Top of EXCERPTED RECORDS

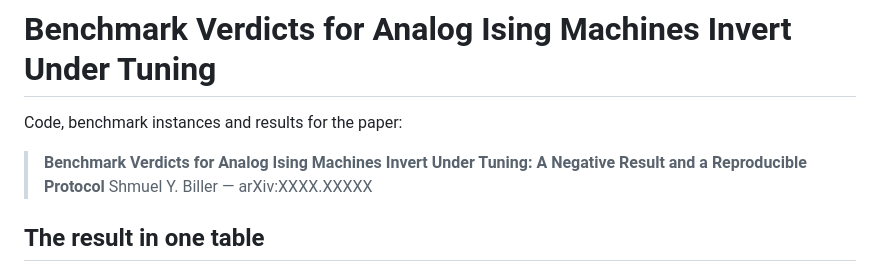
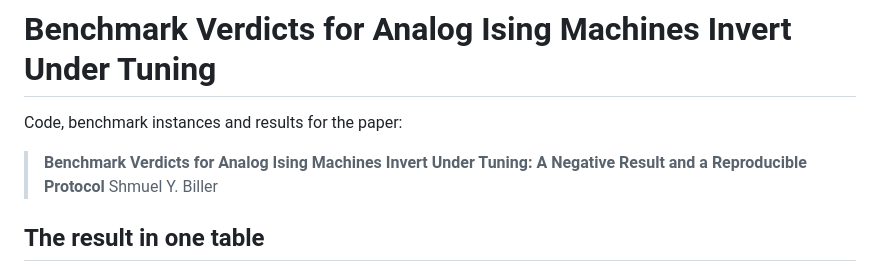
Before and after one commit to shmuelbiller1/apim-benchmark-study, a Markdown page: README.md, the part around the change. GitHub-like rendering.

Commit message:
Revise author details in README.md
Updated author information in the README.

```diff
--- a/README.md
+++ b/README.md
@@ -4,8 +4,7 @@ Code, benchmark instances and results for the paper:
 
 > **Benchmark Verdicts for Analog Ising Machines Invert Under Tuning:
 > A Negative Result and a Reproducible Protocol**
-> Shmuel Y. Biller — arXiv:XXXX.XXXXX
-
+> Shmuel Y. Biller
 ## The result in one table
 
 We benchmarked a measurement-feedback parametron Ising machine against discrete
```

Bottom of EXCERPTED RECORDS

■ **TASK ITEM**: Lines with "README" in them are what the answer must contain; copy each from the records above.

■ **EXERCISE SOLUTION**:
Before and after one commit to shmuelbiller1/apim-benchmark-study, a Markdown page: README.md, the part around the change. GitHub-like rendering.
Revise author details in README.md
Updated author information in the README.
--- a/README.md
+++ b/README.md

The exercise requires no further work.